The Reserve Bank of India, following its larger-than-expected cut in the repo rate last week, is likely to exert considerable pressure on banks to cut their lending rates to stimulate growth. As Table 1 shows, the base rate and the deposit rates of banks have largely tracked the repo rate, if with a slight lag, especially since the RBI ended sub-prime lending to corporations in July 2010. RBI and the government are worried that there isn’t sufficient lending to kick-start investment and hence growth.
They are right to worry: banks have not been awash with liquidity. As illustrated by Table 2, borrowing by banks from the RBI’s Liquidity Adjustment Facility has been at a consistent high recently.
And, as Table 3 shows, before an odd spurt this month, credit growth has been in steady decline from a high of 24.5 per cent year-on-year on December 31, 2010.
But are banks flush enough to actually lend? Banks are worried that, if they lower deposit rates, they will lose customers.
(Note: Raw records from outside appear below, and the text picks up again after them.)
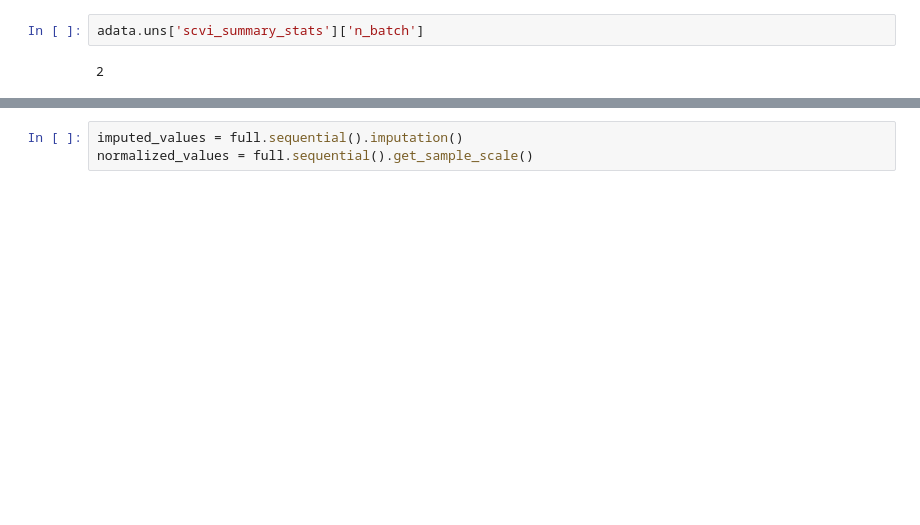
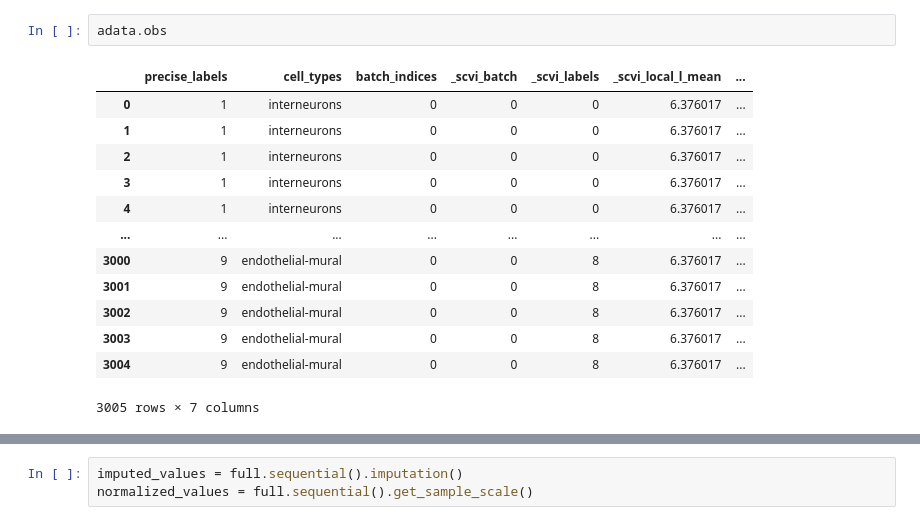
Before and after one commit to yynst2/scVI, a Jupyter notebook: galen/anndata_scvi.ipynb, the cells around one changed output, grey strips where cells are left out. Cells and saved outputs as stored; diff of their text form; blank space fills up the shorter version.

```diff
--- a/galen/anndata_scvi.ipynb
+++ b/galen/anndata_scvi.ipynb
@@ -69,5 +69,17 @@ adata.uns['scvi_data_registry']
-# %%
-adata.uns['scvi_summary_stats']['n_batch']
-# %% [output]
-2
+# %%
+adata.obs
+# %% [output]
+|  | precise_labels | cell_types | batch_indices | _scvi_batch | _scvi_labels | _scvi_local_l_mean | ... |
+| 0 | 1 | interneurons | 0 | 0 | 0 | 6.376017 | ... |
+| 1 | 1 | interneurons | 0 | 0 | 0 | 6.376017 | ... |
+| 2 | 1 | interneurons | 0 | 0 | 0 | 6.376017 | ... |
+| 3 | 1 | interneurons | 0 | 0 | 0 | 6.376017 | ... |
+| 4 | 1 | interneurons | 0 | 0 | 0 | 6.376017 | ... |
+| ... | ... | ... | ... | ... | ... | ... | ... |
+| 3000 | 9 | endothelial-mural | 0 | 0 | 8 | 6.376017 | ... |
+| 3001 | 9 | endothelial-mural | 0 | 0 | 8 | 6.376017 | ... |
+| 3002 | 9 | endothelial-mural | 0 | 0 | 8 | 6.376017 | ... |
+| 3003 | 9 | endothelial-mural | 0 | 0 | 8 | 6.376017 | ... |
+| 3004 | 9 | endothelial-mural | 0 | 0 | 8 | 6.376017 | ... |
+3005 rows × 7 columns
 # %%
```
Also changed, not shown: parts of 27 cells of this notebook, 4 other files.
If they don’t, their net interest margins – and therefore profits, will take a hit. However, as Table 4 shows, net interest margins have been healthy, and largely increasing, over the past three years. Profits before tax have not been in trouble, either; Table 5 shows the numbers for the top four private-sector banks.(Click here for tables)
Even if banks step up lending, however, there is a hidden problem: bad loans. As Table 6 shows, non-performing assets have been steadily rising, especially for the public sector banks. And those may underestimate the size of the problem. The number of references to corporate debt restructuring cells — a guide to future NPAs — has built up to quite a total, as Table 7 shows. More lending is possible — but is forcing it wise?